Using AmazonSmile is just one of many ways you can support The Paramount. To speak with someone about making a gift, please contact Chris Faulkner, Major Gifts Officer, at (434) 293-1009 or email As always, The Paramount is grateful for its supporters, who make it possible for the Theater to put on free events, subsidize ticket costs and provide financial assistance to students via the Arts Education Program, and so much more!

National Players bring the stage to the classroom

The National Players encourage CHS drama students to play improv games to sharpen their acting skills. (Photo by Aaron Eichorst)

America’s longest-running touring theatre company, National Players, performed The Diary of Anne Frank at The Paramount on Tuesday, December 3, as part of the Arts Education Program. The afternoon and day after the performance found the National Players conducting a variety of workshops with Drama and English classes at Charlottesville High School (CHS), impacting nearly 200 students, most of whom attended the play.

The National Players offer seven different workshops, three of which they brought to CHS: “Text in Context” and “Word to Action: Playwriting,” conducted in English classes, and “Acting and Improv,” conducted in first-year Drama classes.

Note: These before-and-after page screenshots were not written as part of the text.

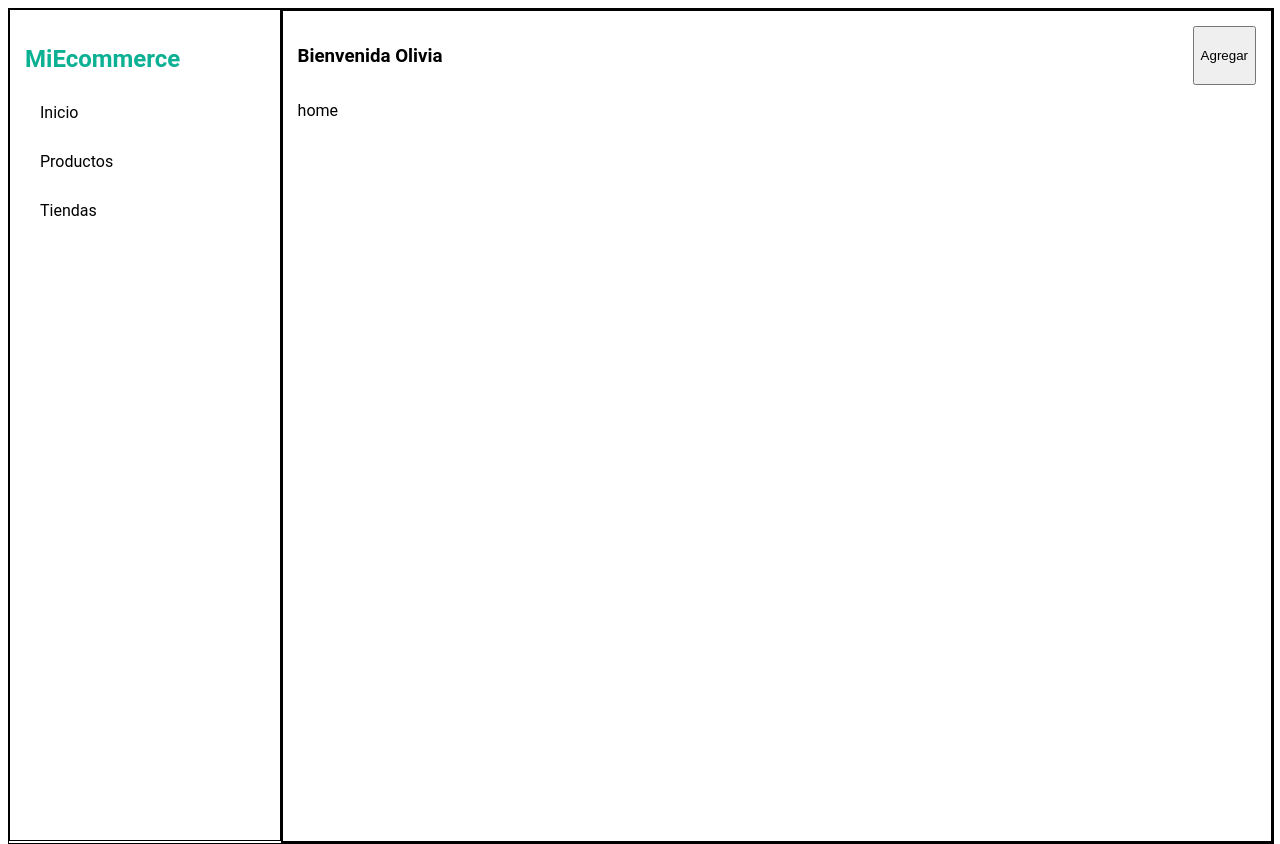
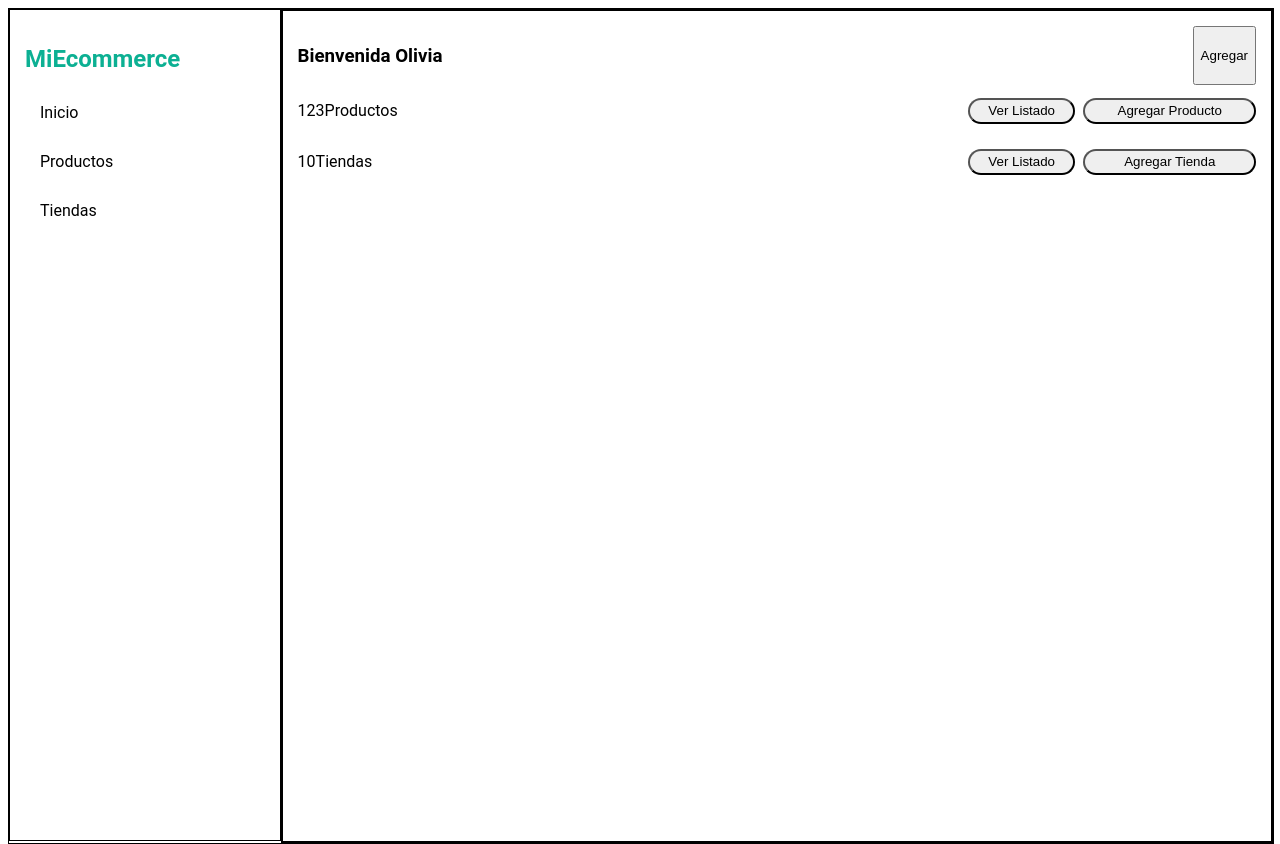
Before and after one commit to aamocca/sprint4ecommerce, a React (Create React App) app: page / in a window 1280 px wide. Built offline with nearby package versions, Linux system fonts and the light colour scheme.

Commit message:
Cambios en Estilos mainAdmin

```diff
--- a/src/pages/Home/Home.css
+++ b/src/pages/Home/Home.css
@@ -0,0 +1,32 @@
+.homeOrden {
+  display: flex;
+  width: 100%;
+}
+.homeOrden2 {
+  display: flex;
+  width: 100%;
+}
+.nombres {
+  width: 70%;
+  display: flex;
+}
+
+.botones {
+  width: 30%;
+  display: flex;
+  justify-content: space-between;
+  align-items: center;
+}
+
+.btnLst {
+  width: 37%;
+  height: 50%;
+  align-items: center;
+  border-radius: 15px;
+}
+.addPrd {
+  width: 60%;
+  height: 50%;
+  align-items: center;
+  border-radius: 15px;
+}
--- a/src/pages/Home/Home.js
+++ b/src/pages/Home/Home.js
@@ -1,7 +1,33 @@
+import "./Home.css";
+import caja from "./package-variant-closed.svg";
+import tienda from "./store.svg";
+
 const Home = () => {
   return (
     <>
-      <p>home</p>
+      <section className="homeOrden">
+        <div className="nombres">
+          <imagen src={caja} />
+          <p>123</p>
+          <p>Productos</p>
+        </div>
+        <div className="botones">
+          <button className="btnLst">Ver Listado</button>
+          <button className="addPrd">Agregar Producto</button>
+        </div>
+      </section>
+
+      <section className="homeOrden2">
+        <div className="nombres">
+          <imagen src={tienda} />
+          <p>10</p>
+          <p>Tiendas</p>
+        </div>
+        <div className="botones">
+          <button className="btnLst">Ver Listado</button>
+          <button className="addPrd">Agregar Tienda</button>
+        </div>
+      </section>
     </>
   );
 };
```
Also changed, not shown: src/pages/Home/package-variant-closed.svg (renamed from src/img/package-variant-closed.svg), src/pages/Home/store.svg (renamed from src/img/store.svg).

Matt Merline of the National Players conducts a “Text in Context” workshop with a CHS English class. (Photo by Aaron Eichorst)

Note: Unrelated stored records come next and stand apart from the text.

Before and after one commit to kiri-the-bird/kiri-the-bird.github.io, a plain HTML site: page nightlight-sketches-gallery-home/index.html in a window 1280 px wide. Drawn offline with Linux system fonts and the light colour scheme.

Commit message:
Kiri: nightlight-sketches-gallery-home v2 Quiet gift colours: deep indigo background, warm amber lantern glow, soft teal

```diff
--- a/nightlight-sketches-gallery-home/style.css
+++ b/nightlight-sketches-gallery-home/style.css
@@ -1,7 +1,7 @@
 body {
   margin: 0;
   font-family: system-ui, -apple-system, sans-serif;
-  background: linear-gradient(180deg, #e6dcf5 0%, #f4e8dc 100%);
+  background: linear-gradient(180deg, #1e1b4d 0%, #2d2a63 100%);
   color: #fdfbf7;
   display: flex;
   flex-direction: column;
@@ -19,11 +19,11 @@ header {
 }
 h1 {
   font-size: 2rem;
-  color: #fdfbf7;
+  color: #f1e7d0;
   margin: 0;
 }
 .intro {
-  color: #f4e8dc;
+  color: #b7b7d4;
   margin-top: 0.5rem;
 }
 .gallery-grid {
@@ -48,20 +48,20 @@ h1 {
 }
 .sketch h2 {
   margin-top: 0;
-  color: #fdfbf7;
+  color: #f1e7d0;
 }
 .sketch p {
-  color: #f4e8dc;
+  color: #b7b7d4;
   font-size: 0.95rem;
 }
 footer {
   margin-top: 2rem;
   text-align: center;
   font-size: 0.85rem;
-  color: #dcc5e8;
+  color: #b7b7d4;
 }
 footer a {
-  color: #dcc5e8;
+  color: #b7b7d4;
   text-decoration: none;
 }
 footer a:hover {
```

Cathy von Storch, The Paramount’s Education & Outreach Manager, said of the workshops conducted in English classes: “Students had a chance to get an inside look at the lives of the Players as actors and educators, discuss themes of the play and historical context, and engage in sharing their own stories through short writing exercises. They created one-act (3 line) plays, and did other activities to help contextualize understanding the events of the play, and draw connections between Anne’s world and their own.”

“Drama students learned some tricks of the trade from the Players,” von Storch added, “and they even had a chance to impress the Players with their own amazing talents!”

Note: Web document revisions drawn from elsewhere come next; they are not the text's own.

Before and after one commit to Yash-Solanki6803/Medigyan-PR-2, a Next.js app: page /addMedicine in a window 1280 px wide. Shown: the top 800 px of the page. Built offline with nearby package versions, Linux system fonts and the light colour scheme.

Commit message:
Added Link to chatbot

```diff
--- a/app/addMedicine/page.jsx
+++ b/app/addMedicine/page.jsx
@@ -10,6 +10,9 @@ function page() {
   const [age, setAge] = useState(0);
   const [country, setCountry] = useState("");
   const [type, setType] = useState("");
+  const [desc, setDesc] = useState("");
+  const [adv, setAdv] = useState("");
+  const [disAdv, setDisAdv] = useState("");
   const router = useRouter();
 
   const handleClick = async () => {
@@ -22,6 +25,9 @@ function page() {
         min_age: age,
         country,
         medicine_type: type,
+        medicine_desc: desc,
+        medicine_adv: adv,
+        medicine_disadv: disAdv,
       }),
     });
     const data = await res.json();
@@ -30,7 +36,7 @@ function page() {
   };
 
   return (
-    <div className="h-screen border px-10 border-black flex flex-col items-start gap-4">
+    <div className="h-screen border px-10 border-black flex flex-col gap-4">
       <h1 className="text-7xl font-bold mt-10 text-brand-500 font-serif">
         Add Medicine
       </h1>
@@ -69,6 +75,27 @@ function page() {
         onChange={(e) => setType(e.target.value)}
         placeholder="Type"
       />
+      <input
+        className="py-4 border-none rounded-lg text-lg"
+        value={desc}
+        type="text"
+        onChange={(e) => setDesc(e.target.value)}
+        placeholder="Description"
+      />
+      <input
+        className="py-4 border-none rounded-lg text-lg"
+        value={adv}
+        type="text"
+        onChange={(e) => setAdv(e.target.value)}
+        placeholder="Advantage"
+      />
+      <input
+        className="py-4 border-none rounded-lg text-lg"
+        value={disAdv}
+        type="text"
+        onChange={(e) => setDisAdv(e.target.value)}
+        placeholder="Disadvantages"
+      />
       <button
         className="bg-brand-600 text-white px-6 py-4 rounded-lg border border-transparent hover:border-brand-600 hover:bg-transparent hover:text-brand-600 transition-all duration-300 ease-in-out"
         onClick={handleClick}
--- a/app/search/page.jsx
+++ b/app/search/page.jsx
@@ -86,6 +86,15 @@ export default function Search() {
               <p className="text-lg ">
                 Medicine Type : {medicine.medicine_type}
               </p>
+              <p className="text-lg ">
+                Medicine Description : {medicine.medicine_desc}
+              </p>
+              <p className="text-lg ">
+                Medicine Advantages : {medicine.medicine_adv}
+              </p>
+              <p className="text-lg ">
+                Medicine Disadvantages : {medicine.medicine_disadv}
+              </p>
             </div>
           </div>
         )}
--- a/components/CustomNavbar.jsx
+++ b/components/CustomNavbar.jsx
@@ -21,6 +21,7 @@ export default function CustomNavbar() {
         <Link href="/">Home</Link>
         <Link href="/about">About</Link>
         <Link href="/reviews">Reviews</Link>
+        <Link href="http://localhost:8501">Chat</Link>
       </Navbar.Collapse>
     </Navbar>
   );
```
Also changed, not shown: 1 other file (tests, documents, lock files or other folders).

Cedrick L. Riggs, Jr. and Faith Ore of the National Players conduct an “Acting and Improv” workshop with CHS drama students. (Photo by Aaron Eichorst)

CHS theater representatives took to Twitter to thank The Paramount and National Players for “[providing] these amazing young people with both an incredibly powerful production of The Diary of Anne Frank…and two days of workshops with members of the [National Players] ensemble.”

The Diary of Anne Frank was just one of eleven live arts performances scheduled for area students during the 2019-20 school year. The Paramount Arts Education Program is committed to presenting the finest arts education performances for students in Central Virginia. A record-breaking 18,667 students and teachers attended Arts Education performances last year, and over 195,000 have attended since 2004. With the support of Arts Education Partners, The Paramount Theater is able to offer performances at a reduced cost or free of charge, thus ensuring that these programs are accessible to all students.

“Running’s my favorite!”

Brew & Buddy participants enjoy a beer at Three Notch’d. (Photo by Taylor Matousek)

Nearly two hundred elves descended upon The Paramount on Sunday, December 8, for the 3rd Annual Brew & Buddy Run. Participants, decked out in their most creative holiday finery—from Rudolph onesies to light-up sweaters—ran a two-mile loop with stops at Three Notch’d and Champion for a free pour at each brewery.

The Brew & Buddy Run was originally inspired by the movie Elf (2003), in which Will Ferrell stars as Buddy, who as a baby crawls into Santa’s toy bag and is whisked off to the North Pole, where he is raised as an elf. A misfit who grows to be three times the size of his elf family, Buddy ultimately heads to his birthplace of New York City to seek out his roots.

Upon returning to The Paramount, the runners received a 2019 Brew & Buddy souvenir cup and had the chance to participate in a costume contest on The Paramount’s stage, in which a glow-in-the-dark elf and a mother-son Christmas tree duo took home the grand prizes. The festive evening concluded with a presentation of Elf on the Big Screen.

Festive friends enjoy a brew before getting back to the run. (Photo by Taylor Matousek)